Games of Note: It's a day of Boston vs. New York throughout history. The first occurrence is 100 years ago today, in the 1912 World Series. Christy Mathewson threw nine innings of one-run ball, while Red Sox starter Hugh Bedient gave up the same in his seven frames. Smoky Joe Wood, who had already tossed 19 innings in the series, and was removed early from a start the day before thanks to being hit hard, is working in relief. Wood allowed the go-ahead run to the Giants in the top of the 10th. It's 2-1 in the bottom half of the inning, Boston at the plate, and Mathewson still on the mound.
Clyde Engle pinch-hits for Wood, and hits a routine fly ball to Giants center fielder Fred Snodgrass. Snodgrass drops the ball, though, in what would be nicknamed "the $30,000 muff" due to the difference in shares for the winners and losers, and Engle winds up at second. The next batter, Harry Hooper, flies out to center, advancing Engle to third, 90 feet from tying things up. Mathewson then walked Steve Yerkes, and the Giants' infield failed to secure a foul pop-up of Tris Speaker.
This mistake wasn't made independently by him, but Fred Merkle -- he of "Merkle's Boner" -- was one of the Giants who failed to catch the foul ball that allowed Speaker to continue his at-bat. On the next pitch, Speaker singled home Engle, and Larry Gardner eventually sent the winning run in with a sac fly to secure game eight and the World Series for Boston.
Jumping ahead all the way to 1999, it's Pedro Martinez and the Red Sox taking on the New York Yankees in the ALCS. Boston is down two games to none, until the combination of Pedro's arm and Boston bats derail the Yanks temporarily, 13-1. The Red Sox scored five runs in two innings off of former Boston ace Roger Clemens, while Martinez went seven, striking out a dozen Yanks while shutting out their powerful lineup. John Valentin continued his strong postseason, scoring two runs while collecting three hits and driving in five runs of his own. Nomar Garciaparra did his part, too, picking up four hits and three RBI, while Brian Daubach went deep for the second time in the playoffs.
In 2003, Pedro is still on the Red Sox, and Clemens the Yankees. Clemens is knocked out in the fourth inning after giving up four runs, and Pedro is once again dominant... until he isn't. Pedro was left in for the eighth inning, when it was clear to everyone watching the game except manager Grady Little that he was running out of gas. Martinez had been struggling as of late if he had been left in past 100 pitches, while Little's bullpen featured plenty of arms that could get the job done in Scott Williamson, Mike Timlin, and Alan Embree. Instead, Pedro was left in, the Yankees tied the game, and Mariano Rivera came in to shut the Red Sox down the rest of the way in extras.

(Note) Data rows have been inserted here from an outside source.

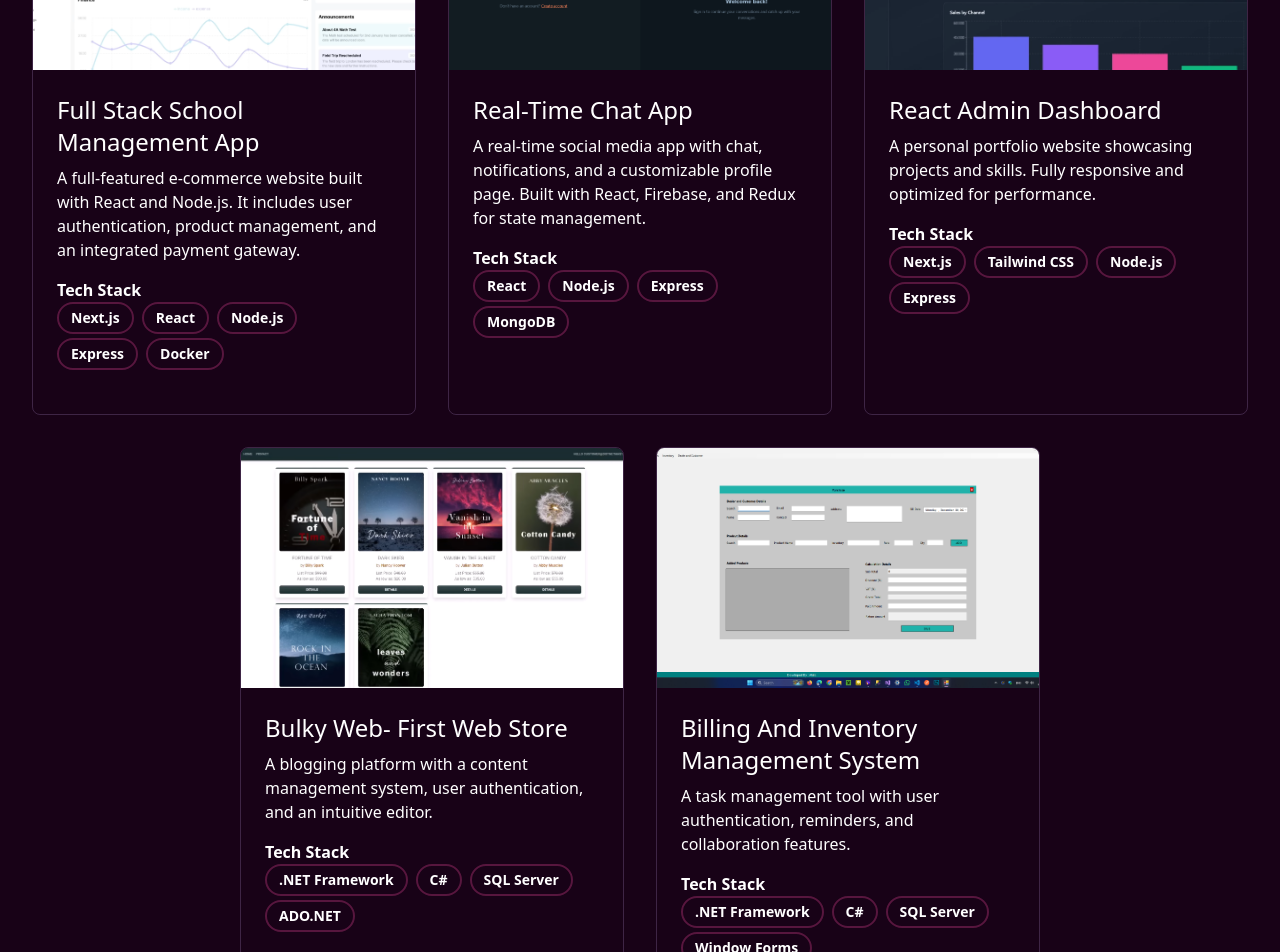
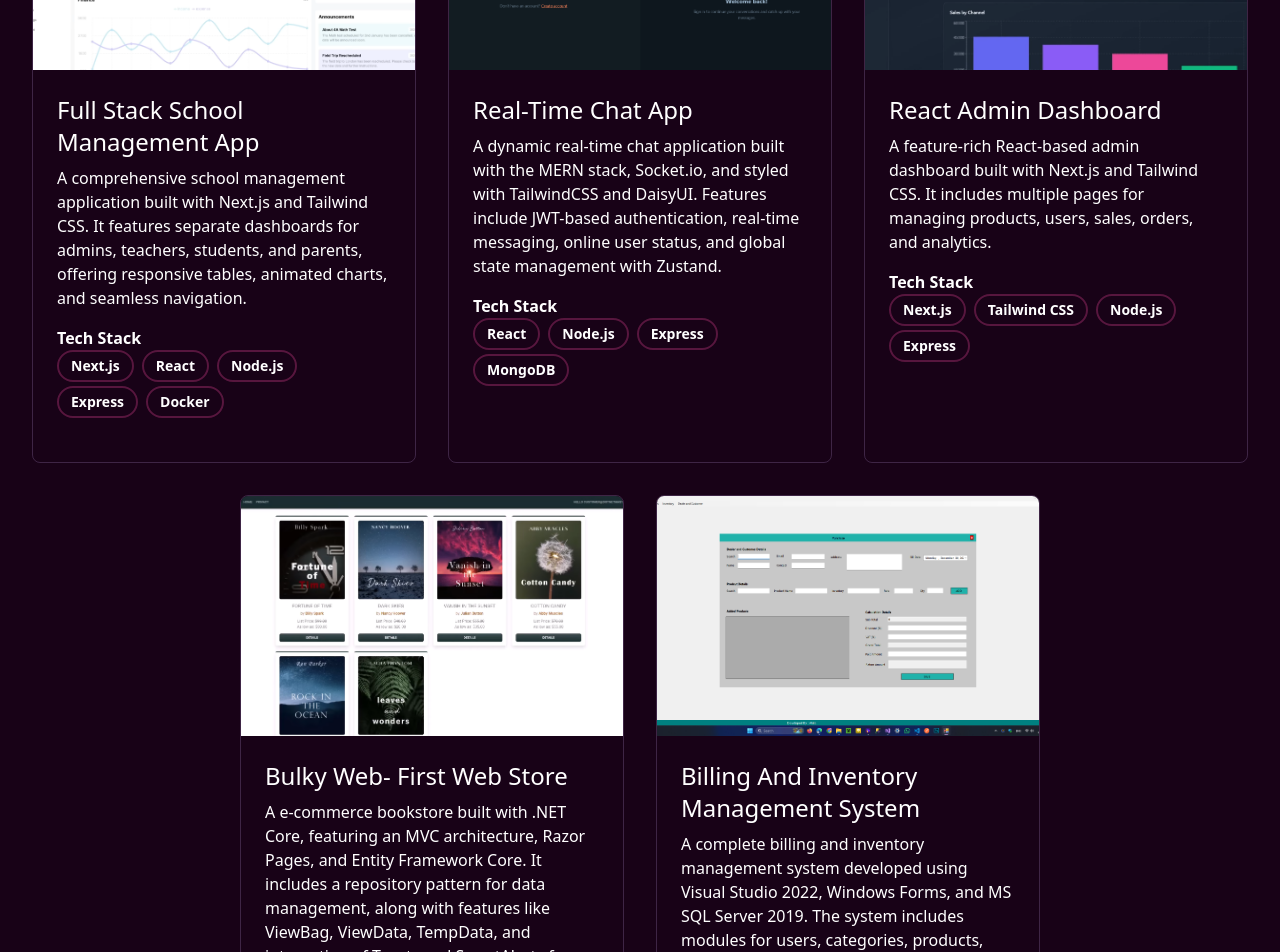
Before and after one commit to Akila-Dev97/My-Portfolio, a React (Vite) app: page / in a window 1280 px wide. Shown: the part 1260-2212 px from the top of the page. Built offline with nearby package versions, Linux system fonts and the light colour scheme.

Commit message:
update portfolio

```diff
--- a/src/constants/index.jsx
+++ b/src/constants/index.jsx
@@ -38,7 +38,7 @@ export const PROJECTS = [
     id: 1,
     title: "Full Stack School Management App",
     description:
-      "A full-featured e-commerce website built with React and Node.js. It includes user authentication, product management, and an integrated payment gateway.",
+      "A comprehensive school management application built with Next.js and Tailwind CSS. It features separate dashboards for admins, teachers, students, and parents, offering responsive tables, animated charts, and seamless navigation.",
     techStack: ["Next.js", "React", "Node.js", "Express", "Docker"],
     imgSrc: project1,
     link: "https://github.com/Akila-Dev97/Full-Stack-School-Management",
@@ -47,7 +47,7 @@ export const PROJECTS = [
     id: 2,
     title: "Real-Time Chat App",
     description:
-      "A real-time social media app with chat, notifications, and a customizable profile page. Built with React, Firebase, and Redux for state management.",
+      "A dynamic real-time chat application built with the MERN stack, Socket.io, and styled with TailwindCSS and DaisyUI. Features include JWT-based authentication, real-time messaging, online user status, and global state management with Zustand.",
     techStack: ["React", "Node.js", "Express", "MongoDB"],
     imgSrc: project2,
     link: "https://github.com/Akila-Dev97/Chat-App-MERN",
@@ -56,7 +56,7 @@ export const PROJECTS = [
     id: 3,
     title: "React Admin Dashboard",
     description:
-      "A personal portfolio website showcasing projects and skills. Fully responsive and optimized for performance.",
+      "A feature-rich React-based admin dashboard built with Next.js and Tailwind CSS. It includes multiple pages for managing products, users, sales, orders, and analytics.",
     techStack: ["Next.js", "Tailwind CSS", "Node.js", "Express"],
     imgSrc: project3,
     link: "https://github.com/Akila-Dev97/React-Admin-Dashboard",
@@ -65,7 +65,7 @@ export const PROJECTS = [
     id: 4,
     title: "Bulky Web- First Web Store",
     description:
-      "A blogging platform with a content management system, user authentication, and an intuitive editor.",
+      "A e-commerce bookstore built with .NET Core, featuring an MVC architecture, Razor Pages, and Entity Framework Core. It includes a repository pattern for data management, along with features like ViewBag, ViewData, TempData, and integration of Toastr and SweetAlerts for user notifications.",
     techStack: [".NET Framework", "C#", "SQL Server", "ADO.NET"],
     imgSrc: project4,
     link: "https://github.com/Akila-Dev97/FirstWebStore",
@@ -74,7 +74,7 @@ export const PROJECTS = [
     id: 5,
     title: "Billing And Inventory Management System",
     description:
-      "A task management tool with user authentication, reminders, and collaboration features.",
+      "A complete billing and inventory management system developed using Visual Studio 2022, Windows Forms, and MS SQL Server 2019. The system includes modules for users, categories, products, dealers/customers, and transactions.",
     techStack: [".NET Framework", "C#", "SQL Server", "Window Forms"],
     imgSrc: project5,
     link: "https://github.com/Akila-Dev97/BillingAndInventoryManagement",
@@ -100,6 +100,10 @@ export const SKILLS = [
   },
   {
     name: "Node.js",
+    icon: <RiNodeTree className="text-green-500" />,
+  },
+  {
+    name: "Next.js",
     icon: <RiNodeTree className="text-green-500" />,
   },
   {
```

Rivera's performance gave the lineup a chance to strike again, and it did in the bottom of the 11th, when Aaron Boone hit a game-winning home run against Tim Wakefield. This would all be worth it a year later, but Grady Little was the least-popular man in the Commonwealth throughout the duration of that year.
Birthdays: Mike Menosky, who played with the Red Sox from 1920 through the end of his major-league career in 1923, was born on this day in 1894. Menosky came to Boston seemingly coming into his own as a hitter, but was out of the game in his 20s after failing to be even average for three-straight seasons. Dave Sisler, who debuted with the Red Sox in 1956 following two years of military service, was born on October 16, 1931. Sisler was a below-average hurler with the Red Sox, but pitched well for the Tigers, Senators, and the Reds.
Death Days: Red Sox starter Ellis Kinder, who pitched eight seasons for Boston, died on this date in 1968. Kinder was just 54 years old, and had only been out of baseball for 11 years. Kinder suffered complications from heart surgery a few weeks following the procedure.
Kinder didn't debut in the majors until his age-31 season, and joined the Sox two years later. With the Red Sox, Kinder threw 1,142 innings, and posted a 135 ERA+. He switched to relief full-time in 1951, and set the then-record for the most appearances in a season with 69 two years later. Kinder received MVP votes in three different seasons, two of those coming when he was a reliever, and tossed over 100 innings in relief on three separation occasions, just missing a fourth with a 97-inning campaign in between the others.